▸ Exercise brief:
Search the records for the string "work", and show each line where it appears.

▸ Source information:
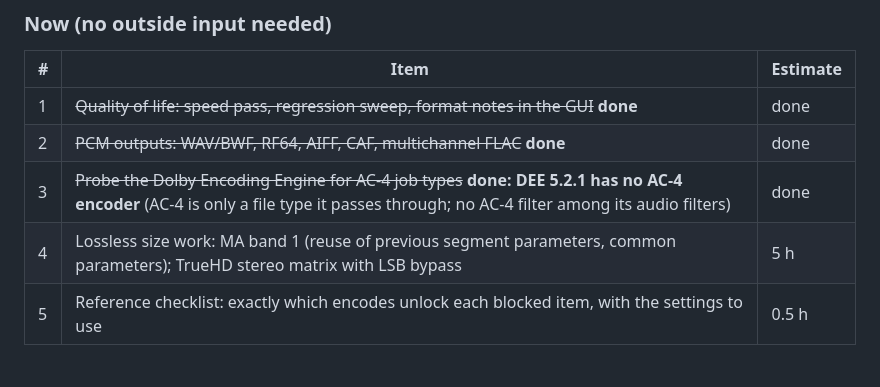
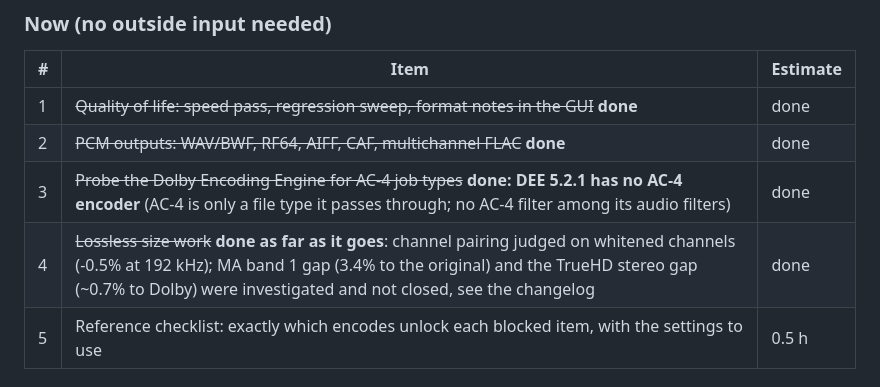
Before and after one commit to callumcomplains/subwoofa, a Markdown page: docs/ROADMAP.md, the part around the change. Drawn GitHub-style.

```diff
--- a/docs/ROADMAP.md
+++ b/docs/ROADMAP.md
@@ -10,7 +10,7 @@ Estimates are focused working time for the work itself (writing, testing, docume
 | 1 | ~~Quality of life: speed pass, regression sweep, format notes in the GUI~~ **done** | done |
 | 2 | ~~PCM outputs: WAV/BWF, RF64, AIFF, CAF, multichannel FLAC~~ **done** | done |
 | 3 | ~~Probe the Dolby Encoding Engine for AC-4 job types~~ **done: DEE 5.2.1 has no AC-4 encoder** (AC-4 is only a file type it passes through; no AC-4 filter among its audio filters) | done |
-| 4 | Lossless size work: MA band 1 (reuse of previous segment parameters, common parameters); TrueHD stereo matrix with LSB bypass | 5 h |
+| 4 | ~~Lossless size work~~ **done as far as it goes**: channel pairing judged on whitened channels (-0.5% at 192 kHz); MA band 1 gap (3.4% to the original) and the TrueHD stereo gap (~0.7% to Dolby) were investigated and not closed, see the changelog | done |
 | 5 | Reference checklist: exactly which encodes unlock each blocked item, with the settings to use | 0.5 h |
 
 ### Next (public specs, verifiable here)
```
Also changed, not shown: CHANGELOG-CURRENT.md (+5 -0 lines).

▸ Solution for this task:
@@ -10,7 +10,7 @@ Estimates are focused working time for the work itself (writing, testing, docume
-| 4 | Lossless size work: MA band 1 (reuse of previous segment parameters, common parameters); TrueHD stereo matrix with LSB bypass | 5 h |
+| 4 | ~~Lossless size work~~ **done as far as it goes**: channel pairing judged on whitened channels (-0.5% at 192 kHz); MA band 1 gap (3.4% to the original) and the TrueHD stereo gap (~0.7% to Dolby) were investigated and not closed, see the changelog | done |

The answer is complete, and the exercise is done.